Cummings pushed for investigations of the president that Democrats now hope will lead to Trump’s impeachment. Ever since news of Trump’s July 25 phone call with the president of Ukraine, Democrats have clamored to impeach him. Republicans criticize Democrats for meeting behind closed doors. Democrats criticize the White House for not cooperating with subpoenas. Meanwhile, acting White House Chief of Staff Mick Mulvaney took heat on Oct. 17 for saying in a news conference that Trump’s delay of aid to Ukraine—the crux of impeachment arguments—was based on Trump’s desire for the country to investigate rumors of a Democratic National Committee server housed there. Mulvaney walked back the comment in a written statement later, but Democrats again sounded like the boy who cried “quid pro quo!” 

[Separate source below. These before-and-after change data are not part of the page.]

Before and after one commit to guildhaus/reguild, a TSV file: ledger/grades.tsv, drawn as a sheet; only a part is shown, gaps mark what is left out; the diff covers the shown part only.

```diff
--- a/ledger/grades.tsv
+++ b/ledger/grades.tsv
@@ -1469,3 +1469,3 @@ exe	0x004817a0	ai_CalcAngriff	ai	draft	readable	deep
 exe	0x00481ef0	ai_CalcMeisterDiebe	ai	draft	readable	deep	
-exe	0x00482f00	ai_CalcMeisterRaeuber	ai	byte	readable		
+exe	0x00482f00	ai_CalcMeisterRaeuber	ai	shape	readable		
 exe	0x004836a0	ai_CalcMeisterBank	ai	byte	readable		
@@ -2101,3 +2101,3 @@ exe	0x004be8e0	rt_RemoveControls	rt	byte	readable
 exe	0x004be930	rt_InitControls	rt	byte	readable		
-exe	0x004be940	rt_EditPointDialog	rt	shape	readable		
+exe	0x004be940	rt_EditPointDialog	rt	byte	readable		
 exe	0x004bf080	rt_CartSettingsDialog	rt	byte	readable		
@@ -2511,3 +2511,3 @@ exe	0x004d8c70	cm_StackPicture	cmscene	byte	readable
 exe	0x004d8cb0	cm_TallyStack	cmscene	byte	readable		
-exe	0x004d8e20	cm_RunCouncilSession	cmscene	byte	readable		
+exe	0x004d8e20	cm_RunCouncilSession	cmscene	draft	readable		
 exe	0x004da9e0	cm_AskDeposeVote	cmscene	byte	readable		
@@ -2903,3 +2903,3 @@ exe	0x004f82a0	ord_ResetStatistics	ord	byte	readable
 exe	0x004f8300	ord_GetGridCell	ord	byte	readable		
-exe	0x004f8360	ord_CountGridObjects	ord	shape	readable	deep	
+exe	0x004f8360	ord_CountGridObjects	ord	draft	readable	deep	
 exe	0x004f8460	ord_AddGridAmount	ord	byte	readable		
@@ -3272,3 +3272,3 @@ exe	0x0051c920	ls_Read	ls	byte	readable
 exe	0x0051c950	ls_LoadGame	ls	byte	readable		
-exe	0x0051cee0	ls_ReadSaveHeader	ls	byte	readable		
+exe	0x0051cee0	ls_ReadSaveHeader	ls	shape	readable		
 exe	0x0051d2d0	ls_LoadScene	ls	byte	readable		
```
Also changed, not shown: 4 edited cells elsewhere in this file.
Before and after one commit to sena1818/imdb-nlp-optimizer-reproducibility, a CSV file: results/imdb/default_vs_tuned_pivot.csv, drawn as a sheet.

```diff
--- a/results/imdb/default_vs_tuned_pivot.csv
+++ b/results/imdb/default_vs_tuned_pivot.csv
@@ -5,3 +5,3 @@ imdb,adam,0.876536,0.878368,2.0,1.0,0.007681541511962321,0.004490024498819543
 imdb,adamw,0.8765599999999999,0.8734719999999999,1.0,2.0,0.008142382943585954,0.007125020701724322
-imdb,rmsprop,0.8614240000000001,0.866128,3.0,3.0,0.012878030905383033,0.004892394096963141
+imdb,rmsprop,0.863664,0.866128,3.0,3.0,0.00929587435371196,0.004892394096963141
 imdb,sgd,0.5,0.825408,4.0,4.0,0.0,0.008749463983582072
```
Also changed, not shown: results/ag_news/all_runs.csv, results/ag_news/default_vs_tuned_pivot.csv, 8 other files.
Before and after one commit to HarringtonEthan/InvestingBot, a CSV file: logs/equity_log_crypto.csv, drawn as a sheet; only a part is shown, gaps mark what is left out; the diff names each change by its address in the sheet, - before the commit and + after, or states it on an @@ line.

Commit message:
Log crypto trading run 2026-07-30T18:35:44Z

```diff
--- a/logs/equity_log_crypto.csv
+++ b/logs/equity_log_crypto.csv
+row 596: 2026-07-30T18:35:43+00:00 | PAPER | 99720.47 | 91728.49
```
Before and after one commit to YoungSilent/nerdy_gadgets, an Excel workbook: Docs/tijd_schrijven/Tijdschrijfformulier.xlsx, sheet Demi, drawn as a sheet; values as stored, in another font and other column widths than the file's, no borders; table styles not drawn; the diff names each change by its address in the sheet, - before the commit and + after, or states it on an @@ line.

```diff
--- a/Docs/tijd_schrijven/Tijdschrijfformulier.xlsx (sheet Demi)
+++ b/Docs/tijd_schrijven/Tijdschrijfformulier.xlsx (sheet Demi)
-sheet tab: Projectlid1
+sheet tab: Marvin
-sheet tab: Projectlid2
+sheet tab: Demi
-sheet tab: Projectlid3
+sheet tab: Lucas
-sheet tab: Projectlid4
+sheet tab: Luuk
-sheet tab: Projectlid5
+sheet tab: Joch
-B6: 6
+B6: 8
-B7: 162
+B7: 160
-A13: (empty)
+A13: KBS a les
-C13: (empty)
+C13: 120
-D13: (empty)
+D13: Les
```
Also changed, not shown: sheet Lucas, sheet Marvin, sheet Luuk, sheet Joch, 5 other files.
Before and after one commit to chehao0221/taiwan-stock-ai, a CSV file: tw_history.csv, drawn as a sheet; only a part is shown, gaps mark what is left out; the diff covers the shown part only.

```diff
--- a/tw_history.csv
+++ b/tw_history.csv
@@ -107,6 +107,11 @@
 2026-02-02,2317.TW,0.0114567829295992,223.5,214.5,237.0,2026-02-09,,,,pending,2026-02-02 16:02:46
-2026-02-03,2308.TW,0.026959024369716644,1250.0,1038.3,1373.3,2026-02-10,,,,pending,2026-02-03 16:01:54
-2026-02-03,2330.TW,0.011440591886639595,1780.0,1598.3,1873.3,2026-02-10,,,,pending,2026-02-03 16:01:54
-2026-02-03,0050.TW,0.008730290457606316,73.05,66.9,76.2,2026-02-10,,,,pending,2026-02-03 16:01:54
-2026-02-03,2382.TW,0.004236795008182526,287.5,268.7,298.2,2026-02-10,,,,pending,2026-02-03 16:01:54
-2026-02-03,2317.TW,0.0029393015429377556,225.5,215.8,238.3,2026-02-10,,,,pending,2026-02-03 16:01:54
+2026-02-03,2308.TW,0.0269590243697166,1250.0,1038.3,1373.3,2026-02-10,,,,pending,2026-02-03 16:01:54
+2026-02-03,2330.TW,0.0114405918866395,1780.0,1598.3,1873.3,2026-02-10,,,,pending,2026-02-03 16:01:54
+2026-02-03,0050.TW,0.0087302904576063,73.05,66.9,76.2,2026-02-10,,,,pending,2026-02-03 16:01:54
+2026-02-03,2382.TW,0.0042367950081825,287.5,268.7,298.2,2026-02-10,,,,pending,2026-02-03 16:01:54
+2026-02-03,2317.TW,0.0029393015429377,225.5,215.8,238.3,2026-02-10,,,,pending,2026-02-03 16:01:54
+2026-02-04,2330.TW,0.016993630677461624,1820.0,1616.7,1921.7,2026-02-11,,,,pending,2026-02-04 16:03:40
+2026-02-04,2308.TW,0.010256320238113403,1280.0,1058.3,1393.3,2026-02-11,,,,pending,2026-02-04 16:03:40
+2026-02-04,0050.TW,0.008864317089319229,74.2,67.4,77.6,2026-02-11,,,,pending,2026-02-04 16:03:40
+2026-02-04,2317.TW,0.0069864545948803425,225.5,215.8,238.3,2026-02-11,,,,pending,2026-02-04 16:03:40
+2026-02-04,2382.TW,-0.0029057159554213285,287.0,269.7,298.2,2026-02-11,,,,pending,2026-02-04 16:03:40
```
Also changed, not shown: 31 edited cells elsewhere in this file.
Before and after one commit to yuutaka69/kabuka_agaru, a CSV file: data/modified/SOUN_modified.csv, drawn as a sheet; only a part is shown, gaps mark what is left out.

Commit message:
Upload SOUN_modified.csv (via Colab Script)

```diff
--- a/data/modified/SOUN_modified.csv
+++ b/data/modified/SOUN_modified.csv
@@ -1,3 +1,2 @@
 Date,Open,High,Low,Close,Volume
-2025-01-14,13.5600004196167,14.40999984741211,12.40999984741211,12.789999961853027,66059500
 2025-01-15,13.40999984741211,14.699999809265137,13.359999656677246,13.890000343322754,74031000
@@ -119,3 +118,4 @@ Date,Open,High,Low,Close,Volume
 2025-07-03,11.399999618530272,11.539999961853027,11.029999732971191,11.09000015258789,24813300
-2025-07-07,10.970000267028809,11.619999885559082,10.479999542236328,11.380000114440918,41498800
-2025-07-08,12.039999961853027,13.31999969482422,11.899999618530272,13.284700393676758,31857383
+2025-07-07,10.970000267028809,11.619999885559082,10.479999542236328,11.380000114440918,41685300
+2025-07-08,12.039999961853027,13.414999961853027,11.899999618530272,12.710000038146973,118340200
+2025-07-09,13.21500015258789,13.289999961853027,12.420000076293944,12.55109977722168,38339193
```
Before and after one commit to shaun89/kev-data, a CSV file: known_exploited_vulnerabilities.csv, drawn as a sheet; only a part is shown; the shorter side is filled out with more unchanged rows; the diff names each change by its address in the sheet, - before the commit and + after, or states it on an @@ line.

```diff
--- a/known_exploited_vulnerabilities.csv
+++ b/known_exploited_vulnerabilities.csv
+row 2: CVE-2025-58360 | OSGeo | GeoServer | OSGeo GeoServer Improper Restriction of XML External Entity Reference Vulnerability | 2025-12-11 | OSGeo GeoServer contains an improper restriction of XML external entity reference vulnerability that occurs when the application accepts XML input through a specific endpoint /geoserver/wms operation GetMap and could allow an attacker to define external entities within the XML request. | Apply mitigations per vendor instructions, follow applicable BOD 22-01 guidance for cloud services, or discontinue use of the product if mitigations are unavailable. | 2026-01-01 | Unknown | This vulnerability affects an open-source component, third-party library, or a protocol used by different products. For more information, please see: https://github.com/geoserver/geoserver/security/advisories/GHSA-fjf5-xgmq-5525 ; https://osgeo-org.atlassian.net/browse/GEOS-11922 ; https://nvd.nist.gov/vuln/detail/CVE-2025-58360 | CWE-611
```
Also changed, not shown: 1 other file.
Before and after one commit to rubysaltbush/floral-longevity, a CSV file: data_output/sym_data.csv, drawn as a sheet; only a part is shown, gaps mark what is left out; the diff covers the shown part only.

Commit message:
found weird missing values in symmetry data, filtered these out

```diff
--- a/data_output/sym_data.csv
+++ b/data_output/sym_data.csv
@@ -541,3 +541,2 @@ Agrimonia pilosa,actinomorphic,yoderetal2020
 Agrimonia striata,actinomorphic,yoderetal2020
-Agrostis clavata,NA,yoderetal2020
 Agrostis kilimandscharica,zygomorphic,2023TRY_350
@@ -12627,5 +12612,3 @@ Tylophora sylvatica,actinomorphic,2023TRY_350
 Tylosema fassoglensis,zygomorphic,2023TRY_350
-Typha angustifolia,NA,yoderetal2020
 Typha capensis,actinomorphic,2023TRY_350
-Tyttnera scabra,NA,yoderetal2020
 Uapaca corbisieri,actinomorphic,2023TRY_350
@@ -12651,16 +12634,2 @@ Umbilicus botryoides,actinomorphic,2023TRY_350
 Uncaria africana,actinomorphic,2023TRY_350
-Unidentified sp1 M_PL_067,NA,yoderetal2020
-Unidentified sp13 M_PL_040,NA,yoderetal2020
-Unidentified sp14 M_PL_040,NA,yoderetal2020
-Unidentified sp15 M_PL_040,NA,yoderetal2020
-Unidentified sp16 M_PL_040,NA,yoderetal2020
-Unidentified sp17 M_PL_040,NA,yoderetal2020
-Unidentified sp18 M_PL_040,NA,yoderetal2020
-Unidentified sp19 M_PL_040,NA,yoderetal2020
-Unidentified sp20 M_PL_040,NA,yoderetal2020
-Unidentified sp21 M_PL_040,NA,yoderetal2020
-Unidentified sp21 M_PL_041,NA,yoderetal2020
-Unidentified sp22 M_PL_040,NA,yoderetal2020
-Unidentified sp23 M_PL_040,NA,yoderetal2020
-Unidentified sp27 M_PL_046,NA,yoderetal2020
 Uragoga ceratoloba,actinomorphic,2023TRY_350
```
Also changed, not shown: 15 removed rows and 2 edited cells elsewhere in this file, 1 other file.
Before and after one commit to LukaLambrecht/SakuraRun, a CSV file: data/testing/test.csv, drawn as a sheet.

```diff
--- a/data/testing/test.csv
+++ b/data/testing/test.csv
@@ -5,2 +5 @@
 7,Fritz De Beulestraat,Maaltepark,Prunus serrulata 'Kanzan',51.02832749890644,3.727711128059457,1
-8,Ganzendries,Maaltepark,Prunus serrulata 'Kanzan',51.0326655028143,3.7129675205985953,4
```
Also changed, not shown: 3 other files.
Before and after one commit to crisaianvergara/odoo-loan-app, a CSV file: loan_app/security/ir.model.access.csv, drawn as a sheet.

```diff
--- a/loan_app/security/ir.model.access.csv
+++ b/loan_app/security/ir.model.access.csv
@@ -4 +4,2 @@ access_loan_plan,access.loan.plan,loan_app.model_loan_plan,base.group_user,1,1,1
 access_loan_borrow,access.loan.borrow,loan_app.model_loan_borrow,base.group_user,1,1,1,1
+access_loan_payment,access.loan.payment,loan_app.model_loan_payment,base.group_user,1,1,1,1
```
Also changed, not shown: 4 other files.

Sen. Elizabeth Warren is now the dragon some Democrats want to slay as the presumed front-runner in the party’s leftward lurch to the 2020 election. In a debate on Oct. 15, rivals including Pete Buttigieg, Amy Klobuchar, Kamala Harris, and Joe Biden treated Warren as such, with attacks on her plans for “Medicare for All” and a tax on rich Americans.

Still, ghosts from 2016 linger for Democrats. Former presidential candidate Hillary Clinton claimed on a podcast that former Green Party candidate Jill Stein was a “Russian asset” and that Russians will be grooming a third party candidate from among the 2020 field of Democrats. Rep. Tulsi Gabbard of Hawaii took the remark to be a veiled reference to her and fired a Twitter salvo against Clinton, calling her the “queen of warmongers, embodiment of corruption, and personification of the rot that has sickened the Democratic Party for so long.” Just days before, Gabbard became the least radically pro-abortion Democratic candidate by saying she agreed with what Clinton once said about it: that it should be “safe, legal, and rare.”

The Nationals aren’t the only ones in D.C. throwing curveballs these days.

Michael Reneau

Michael Reneau

Michael Reneau is WORLD’s deputy editor based in East Tennessee. Follow Michael on Twitter @MichaelReneau.